» EXERCISE INSTRUCTIONS
Could you repeat every entry below word for word, leaving out the pictures?
____ DATA LISTING
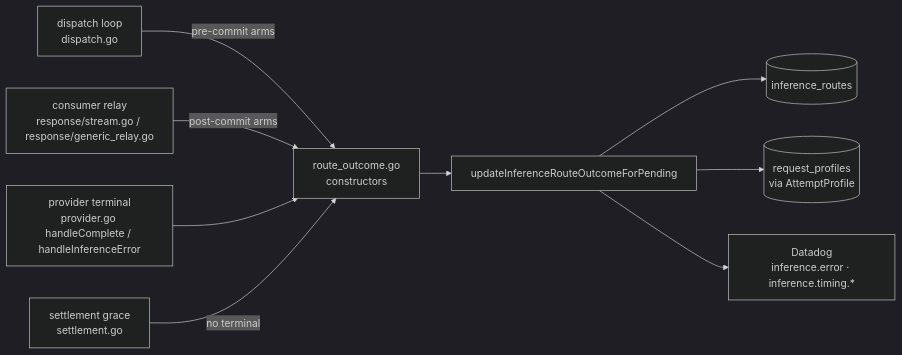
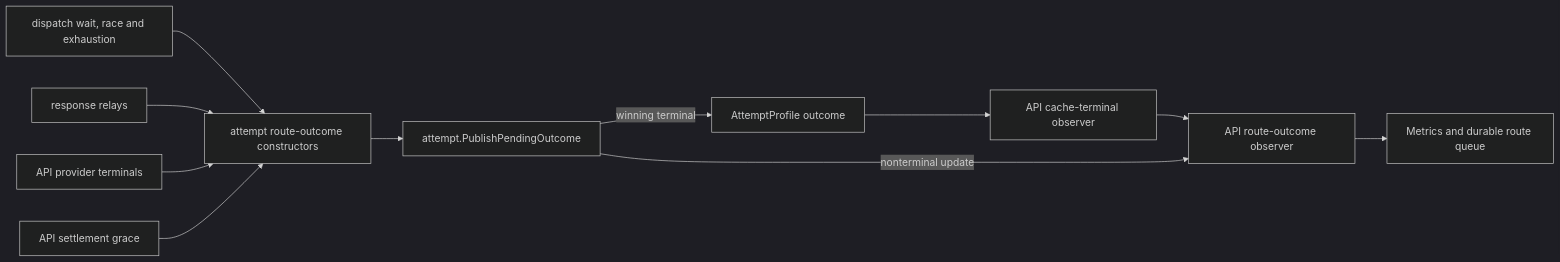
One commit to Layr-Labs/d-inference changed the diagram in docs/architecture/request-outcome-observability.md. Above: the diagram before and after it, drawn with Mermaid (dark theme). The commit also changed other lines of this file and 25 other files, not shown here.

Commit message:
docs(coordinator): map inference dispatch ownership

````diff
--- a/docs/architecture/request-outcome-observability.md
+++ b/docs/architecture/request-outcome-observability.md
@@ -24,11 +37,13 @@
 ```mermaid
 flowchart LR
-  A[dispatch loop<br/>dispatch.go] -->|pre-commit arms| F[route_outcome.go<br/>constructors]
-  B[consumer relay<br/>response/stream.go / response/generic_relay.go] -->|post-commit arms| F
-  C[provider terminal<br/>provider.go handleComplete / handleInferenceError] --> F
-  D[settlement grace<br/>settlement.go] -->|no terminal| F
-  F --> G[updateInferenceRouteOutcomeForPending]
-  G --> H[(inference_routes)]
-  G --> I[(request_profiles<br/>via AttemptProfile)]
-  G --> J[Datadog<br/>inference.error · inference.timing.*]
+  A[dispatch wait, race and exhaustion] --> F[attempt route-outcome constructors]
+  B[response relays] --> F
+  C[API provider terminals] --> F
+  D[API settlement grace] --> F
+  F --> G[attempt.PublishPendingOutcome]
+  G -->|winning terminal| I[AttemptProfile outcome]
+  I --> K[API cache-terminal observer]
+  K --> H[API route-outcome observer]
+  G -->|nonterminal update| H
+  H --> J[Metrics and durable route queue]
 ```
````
________
» RESULT OF THE EXERCISE
One commit to Layr-Labs/d-inference changed the diagram in docs/architecture/request-outcome-observability.md. Above: the diagram before and after it, drawn with Mermaid (dark theme). The commit also changed other lines of this file and 25 other files, not shown here.

Commit message:
docs(coordinator): map inference dispatch ownership

````diff
--- a/docs/architecture/request-outcome-observability.md
+++ b/docs/architecture/request-outcome-observability.md
@@ -24,11 +37,13 @@
 ```mermaid
 flowchart LR
-  A[dispatch loop<br/>dispatch.go] -->|pre-commit arms| F[route_outcome.go<br/>constructors]
-  B[consumer relay<br/>response/stream.go / response/generic_relay.go] -->|post-commit arms| F
-  C[provider terminal<br/>provider.go handleComplete / handleInferenceError] --> F
-  D[settlement grace<br/>settlement.go] -->|no terminal| F
-  F --> G[updateInferenceRouteOutcomeForPending]
-  G --> H[(inference_routes)]
-  G --> I[(request_profiles<br/>via AttemptProfile)]
-  G --> J[Datadog<br/>inference.error · inference.timing.*]
+  A[dispatch wait, race and exhaustion] --> F[attempt route-outcome constructors]
+  B[response relays] --> F
+  C[API provider terminals] --> F
+  D[API settlement grace] --> F
+  F --> G[attempt.PublishPendingOutcome]
+  G -->|winning terminal| I[AttemptProfile outcome]
+  I --> K[API cache-terminal observer]
+  K --> H[API route-outcome observer]
+  G -->|nonterminal update| H
+  H --> J[Metrics and durable route queue]
 ```
````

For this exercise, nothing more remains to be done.